[Stored data entries]

=== Section Start ===

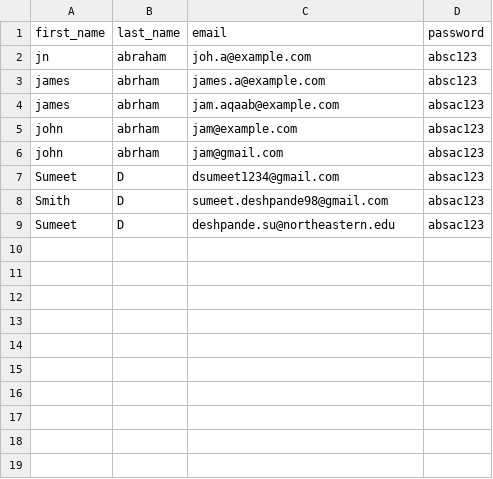
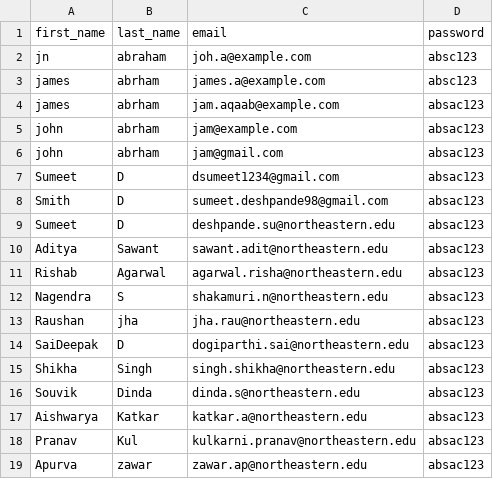
Before and after one commit to sumeetdeshpande1811/webapp, a CSV file: users.csv, drawn as a sheet.

```diff
--- a/users.csv
+++ b/users.csv
@@ -9 +9,11 @@ Smith,D,sumeet.deshpande98@gmail.com,absac123
 Sumeet,D,deshpande.su@northeastern.edu,absac123
+Aditya,Sawant,sawant.adit@northeastern.edu,absac123
+Rishab,Agarwal,agarwal.risha@northeastern.edu,absac123
+Nagendra,S,shakamuri.n@northeastern.edu,absac123
+Raushan,jha,jha.rau@northeastern.edu,absac123
+SaiDeepak,D,dogiparthi.sai@northeastern.edu,absac123
+Shikha,Singh,singh.shikha@northeastern.edu,absac123
+Souvik,Dinda,dinda.s@northeastern.edu,absac123
+Aishwarya,Katkar,katkar.a@northeastern.edu,absac123
+Pranav,Kul,kulkarni.pranav@northeastern.edu,absac123
+Apurva,zawar,zawar.ap@northeastern.edu,absac123
```
Also changed, not shown: 4 other files.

=== Section End ===

- **Exercise aim**
Every entry should come back exactly as written, only without images.

- **Solution to this task**
Before and after one commit to sumeetdeshpande1811/webapp, a CSV file: users.csv, drawn as a sheet.

```diff
--- a/users.csv
+++ b/users.csv
@@ -9 +9,11 @@ Smith,D,sumeet.deshpande98@gmail.com,absac123
 Sumeet,D,deshpande.su@northeastern.edu,absac123
+Aditya,Sawant,sawant.adit@northeastern.edu,absac123
+Rishab,Agarwal,agarwal.risha@northeastern.edu,absac123
+Nagendra,S,shakamuri.n@northeastern.edu,absac123
+Raushan,jha,jha.rau@northeastern.edu,absac123
+SaiDeepak,D,dogiparthi.sai@northeastern.edu,absac123
+Shikha,Singh,singh.shikha@northeastern.edu,absac123
+Souvik,Dinda,dinda.s@northeastern.edu,absac123
+Aishwarya,Katkar,katkar.a@northeastern.edu,absac123
+Pranav,Kul,kulkarni.pranav@northeastern.edu,absac123
+Apurva,zawar,zawar.ap@northeastern.edu,absac123
```
Also changed, not shown: 4 other files.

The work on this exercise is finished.